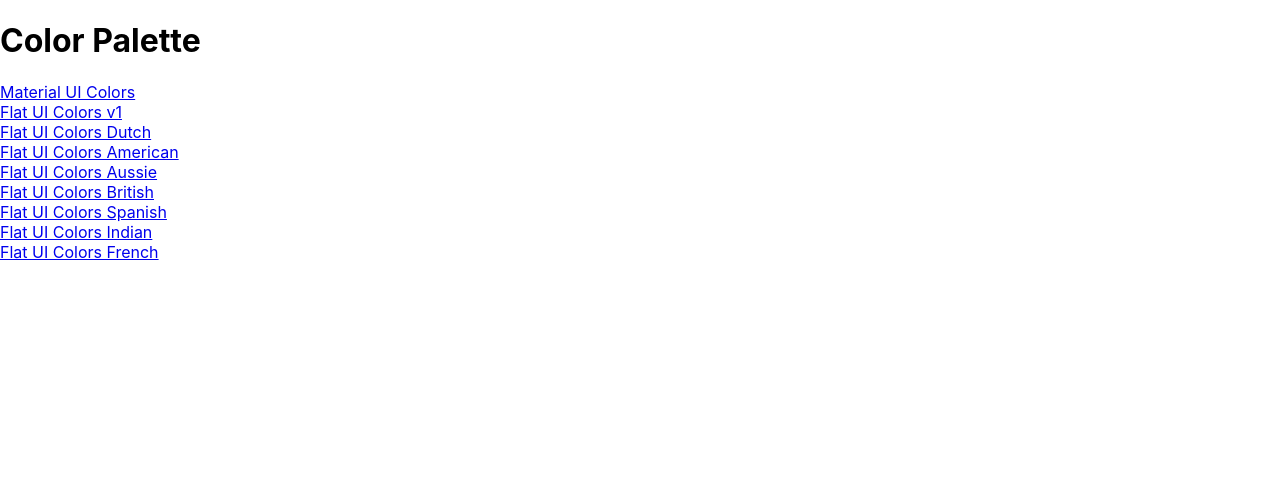
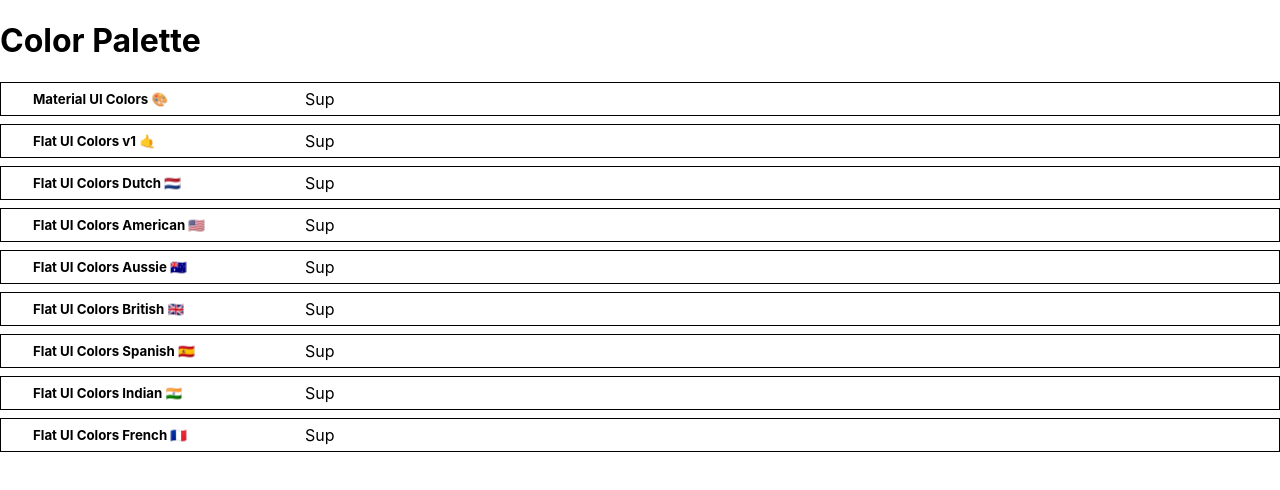
Before and after one commit to javi-err/Color-Palette-, a React (Create React App) app: page / in a window 1280 px wide. Shown: the top 490 px of the page. Built offline with nearby package versions, Linux system fonts and the light colour scheme.

Commit message:
styling home page

```diff
--- a/src/App.js
+++ b/src/App.js
@@ -28,10 +28,6 @@
         />
       </Switch>
 
-    //   {/* <div>
-    //   <Palette palette= {newPaletteGenerator(seed[2])} />
-    // </div> */}
-
     )
   }
 }
--- a/src/Palette.js
+++ b/src/Palette.js
@@ -36,7 +36,6 @@
         const { level, format } = this.state
         const { colors, paletteName, emoji } = this.props.palette
         const colorBoxes = colors[level].map(box => {
-            console.log(box[format])
             return <ColorBox background={box[format]} name={box.name} />
 
         })
--- a/src/PaletteHome.js
+++ b/src/PaletteHome.js
@@ -1,4 +1,5 @@
 import React, { Component } from 'react'
+import PaletteList from './PaletteList'
 import { Link } from 'react-router-dom'
 
 export class PaletteHome extends Component {
@@ -8,16 +9,13 @@
     console.log(palettes)
         return (
             <div>
+
                 <h1>Color Palette</h1>
 
                 <div class="palette-list">
                 {palettes.map((palette) => {
                    return (
-                   <Link to={`/palette/${palette.id}`}>
-                        <div className="palette-container">
-                            {palette.paletteName}
-                        </div>
-                   </Link>
+                    <PaletteList {...palette} />
                    )
                 })
             }
--- /dev/null
+++ b/src/PaletteList.js
@@ -0,0 +1,42 @@
+import React from 'react'
+import { withStyles } from '@material-ui/styles'
+
+const styles = {
+    root: {
+        backgroundColor: "white",
+        border: "1px solid black",
+        marginBottom: ".5rem",
+        display: "flex",
+        flexDirection: "row",
+        alignItems: "center",
+        height: "2rem"
+    },
+
+    name: {
+        marginLeft: "2rem",
+        width: "15rem"
+    },
+
+    colors: {
+        marginLeft: "2rem",
+    }
+
+}
+
+const PaletteList = (props) => {
+    const {classes, paletteName, emoji} = props;
+    return (
+        <div className={classes.root}>
+
+            <h5 className={classes.name}>
+                {paletteName} <span>{emoji}</span>
+            </h5>
+
+            <div className={classes.colors}>
+                Sup
+            </div>
+        </div>
+    )
+}
+
+export default withStyles(styles)(PaletteList)
```
Also changed, not shown: 1 other file (tests, documents, lock files or other folders).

_____

▶ **Exercise**:
None of the pictures should appear; the rest of the entries must be reproduced exactly.

▶ **Response to this exercise**:
Before and after one commit to javi-err/Color-Palette-, a React (Create React App) app: page / in a window 1280 px wide. Shown: the top 490 px of the page. Built offline with nearby package versions, Linux system fonts and the light colour scheme.

Commit message:
styling home page

```diff
--- a/src/App.js
+++ b/src/App.js
@@ -28,10 +28,6 @@
         />
       </Switch>
 
-    //   {/* <div>
-    //   <Palette palette= {newPaletteGenerator(seed[2])} />
-    // </div> */}
-
     )
   }
 }
--- a/src/Palette.js
+++ b/src/Palette.js
@@ -36,7 +36,6 @@
         const { level, format } = this.state
         const { colors, paletteName, emoji } = this.props.palette
         const colorBoxes = colors[level].map(box => {
-            console.log(box[format])
             return <ColorBox background={box[format]} name={box.name} />
 
         })
--- a/src/PaletteHome.js
+++ b/src/PaletteHome.js
@@ -1,4 +1,5 @@
 import React, { Component } from 'react'
+import PaletteList from './PaletteList'
 import { Link } from 'react-router-dom'
 
 export class PaletteHome extends Component {
@@ -8,16 +9,13 @@
     console.log(palettes)
         return (
             <div>
+
                 <h1>Color Palette</h1>
 
                 <div class="palette-list">
                 {palettes.map((palette) => {
                    return (
-                   <Link to={`/palette/${palette.id}`}>
-                        <div className="palette-container">
-                            {palette.paletteName}
-                        </div>
-                   </Link>
+                    <PaletteList {...palette} />
                    )
                 })
             }
--- /dev/null
+++ b/src/PaletteList.js
@@ -0,0 +1,42 @@
+import React from 'react'
+import { withStyles } from '@material-ui/styles'
+
+const styles = {
+    root: {
+        backgroundColor: "white",
+        border: "1px solid black",
+        marginBottom: ".5rem",
+        display: "flex",
+        flexDirection: "row",
+        alignItems: "center",
+        height: "2rem"
+    },
+
+    name: {
+        marginLeft: "2rem",
+        width: "15rem"
+    },
+
+    colors: {
+        marginLeft: "2rem",
+    }
+
+}
+
+const PaletteList = (props) => {
+    const {classes, paletteName, emoji} = props;
+    return (
+        <div className={classes.root}>
+
+            <h5 className={classes.name}>
+                {paletteName} <span>{emoji}</span>
+            </h5>
+
+            <div className={classes.colors}>
+                Sup
+            </div>
+        </div>
+    )
+}
+
+export default withStyles(styles)(PaletteList)
```
Also changed, not shown: 1 other file (tests, documents, lock files or other folders).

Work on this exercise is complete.